Small- and medium-sized groups might be inclined to say it is easier to look at their bank account than to learn to do it properly. And in many instances, it is true; it is easier. However, not doing it regularly and delaying learning puts your company at greater risk in uncertain times. And as a small company, the consequences can be massive. Furthermore, what is easier, is to create a cash flow statement for a small group compared to a larger one. So, if you are planning to grow, why wait until it gets really complicated? 

Large groups

Large groups tend to only create a Cash Flow Statement on the parent company, resulting in no deep insight into the subsidiaries’ cash movement details. It is almost impossible to avoid errors if you skip creating a cash flow on the subsidiaries before consolidating them. And we see this regularly. Alone for the compliance and controlling aspects, the Group should have a more thorough Cash Flow process. 

Whether the size of the Group, balancing your in- and outflows of cash will ensure a smoother day-to-day running of your business while building sufficient reserves to stand against harder times. Additionally, by not making common mistakes, you maintain an overview of the development of Working Capital, including actual numbers, budget, and forecast. 

Fx adjustments – a troublemaker for correct numbers in your Cash Flow 

Something we often see becoming a trouble maker for the Group that wants to deliver correct numbers is how they translate Cash Flow from local currency to group currency. The common challenge is that many groups do not use debit/credit to calculate cash flow. Instead, when calculating, e.g., inventory, they apply one exchange rate at the beginning of the year and another at the end of the year, not counting for the fluctuation of the foreign currency. As a result, if the inventory started on 100 and ended on 100, the number might still differ because of the two time periods. On the other hand, a debit/credit method will apply the group currency to the difference in the ‘actual’ value of the inventory, in this case, 0. By changing this small part, you can already remove one irregularity in your reporting.

Make Cash Flow a part of your Monthly Reporting. 

If you have ever made a wrong call due to not knowing where your cash was floating out of your Group, then don’t take this habit into your accounting manners. Get started on a good Cash Flow Statement as part of your monthly consolidation. Besides knowing that you deliver a correct cash flow and ensuring compliance with industry and legal standards, there are many reasons to incorporate a monthly Cash Flow statement in your reporting. Thereby, you can quickly determine, for example, why, where, and when your debitors are increasing and fix this ongoingly.  

We recommend using consolidation software to avoid unintendedly making mistakes in your last-minute cash flows and the group spending money they do not yet have. There are many advantages of an actual system vs. a spreadsheet solution, but mainly to ensure correct data flow from all groups and translate your Cash flows into budgets and forecasts for the following year. Even for SMEs, we believe the advantages of using a consolidation system for cash flow outweigh the costs. If you have just a few consolidated entities in your Group, chances are that the cash flow is not embedded in daily routines.

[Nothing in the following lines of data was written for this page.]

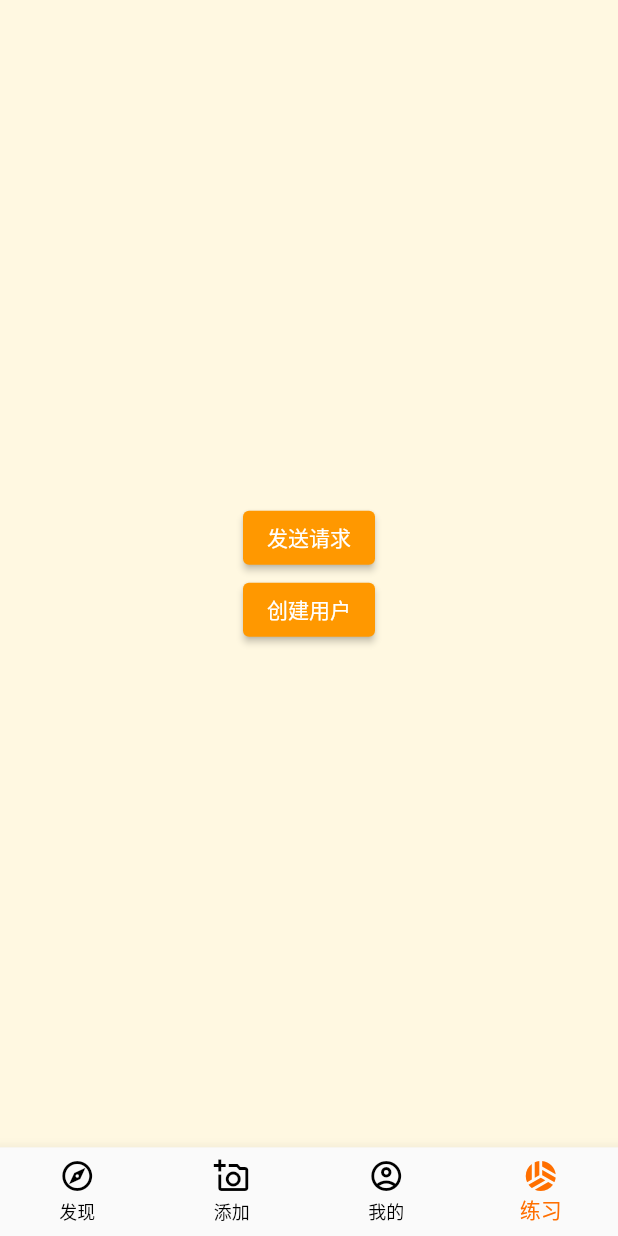
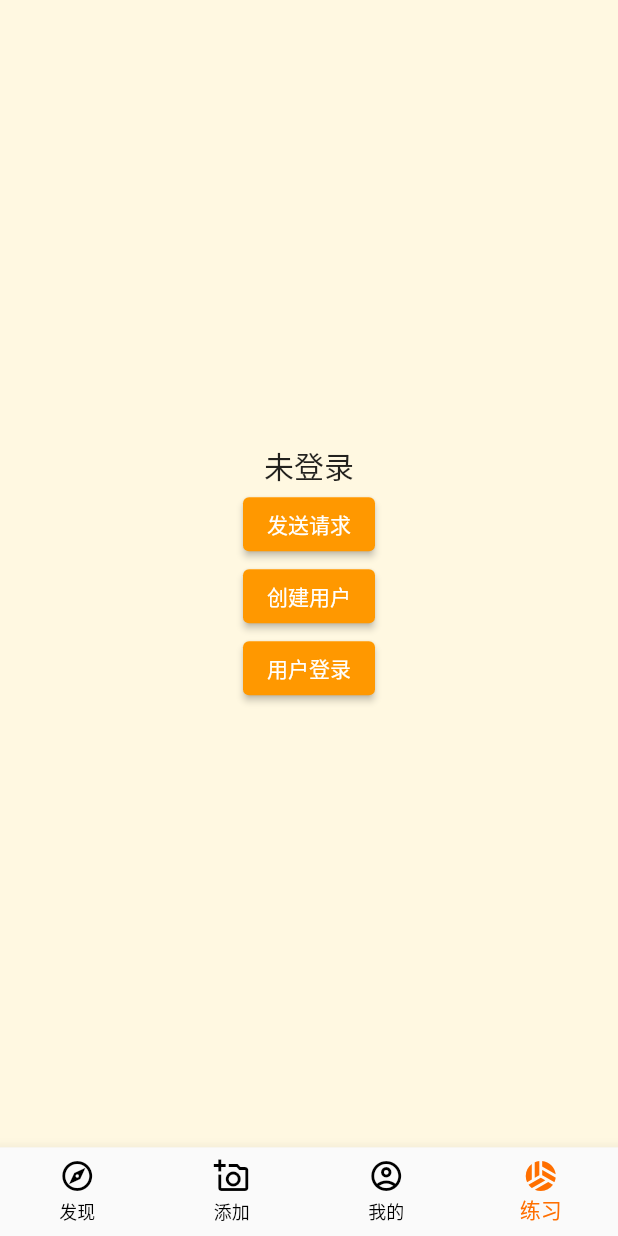
Before and after one commit to canlan527/flutter_learn, a Flutter app: the screen it shows after launch, item 4 of the bottom bar chosen, on a phone screen of 412 x 824 dp. Run offline on Flutter 3.47's test engine with Material 2 defaults, Android fonts, the phone set to English and light mode, and no system bars; network calls fail.

Commit message:
发送用户登录请求

```diff
--- a/05_dart案例分析/xb2_flutter/lib/app/playground/http/playground_http.dart
+++ b/05_dart案例分析/xb2_flutter/lib/app/playground/http/playground_http.dart
@@ -4,8 +4,16 @@ import 'package:flutter/material.dart';
 import 'package:http/http.dart' as http;
 import 'package:xb2_flutter/app/user/user.dart';
 
-class PlaygroundHttp extends StatelessWidget {
+class PlaygroundHttp extends StatefulWidget {
+  @override
+  State<PlaygroundHttp> createState() => _PlaygroundHttpState();
+}
 
+class _PlaygroundHttpState extends State<PlaygroundHttp> {
+  String? currentUsername;
+ // 用户名
+  String? currentUserToken;
+ // 验证用户登录的token
   getUser() async {
     final uri = Uri.parse('https://nid-node.ninghao.co/users/116');
     final response = await http.get(uri);
@@ -20,6 +28,7 @@ class PlaygroundHttp extends StatelessWidget {
 
   }
 
+  // 请求创建用户
   createUser() async {
     final name = '灿烂';
     final password = '123456';
@@ -34,6 +43,29 @@ class PlaygroundHttp extends StatelessWidget {
     print('响应主体 ${response.body}');
   }
 
+  // 发送登录请求
+  login() async {
+    final name = '灿烂';
+    final password = '123456';
+    // 准备要请求的地址
+    final uri = Uri.parse('https://nid-node.ninghao.co/login');
+    final response = await http.post(uri, body: {
+      'name': name,
+      'password': password,
+    });
+
+    print('状态码 ${response.statusCode}');
+    print('响应主体 ${response.body}');
+
+    if(response.statusCode == 200) {
+      final result = jsonDecode(response.body);
+      setState(() {
+        currentUsername = result['name'];
+        currentUserToken = result['token'];
+      });
+    }
+  }
+
   @override
   Widget build(BuildContext context) {
     return Container(
@@ -43,8 +75,10 @@ class PlaygroundHttp extends StatelessWidget {
       child: Column(
         mainAxisAlignment: MainAxisAlignment.center,
         children: [
-         ElevatedButton(onPressed: getUser, child: const Text('发送请求')),
-         ElevatedButton(onPressed: createUser, child: const Text('创建用户'))
+          Text(currentUsername ?? '未登录', style: Theme.of(context).textTheme.headline6,),
+          ElevatedButton(onPressed: getUser, child: const Text('发送请求')),
+          ElevatedButton(onPressed: createUser, child: const Text('创建用户')),
+          ElevatedButton(onPressed: login, child: const Text('用户登录')),
         ],
       ),
     );
```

If we can help or advise you with a practical walk-through of how to set up and read the cash flow on every level of your Group, we would love to help you get started. 

Contact us for an honest talk with our team of group finance professionals who will give you excellent and practical advice. 

Claus Finderup Grove, CEO at Konsolidator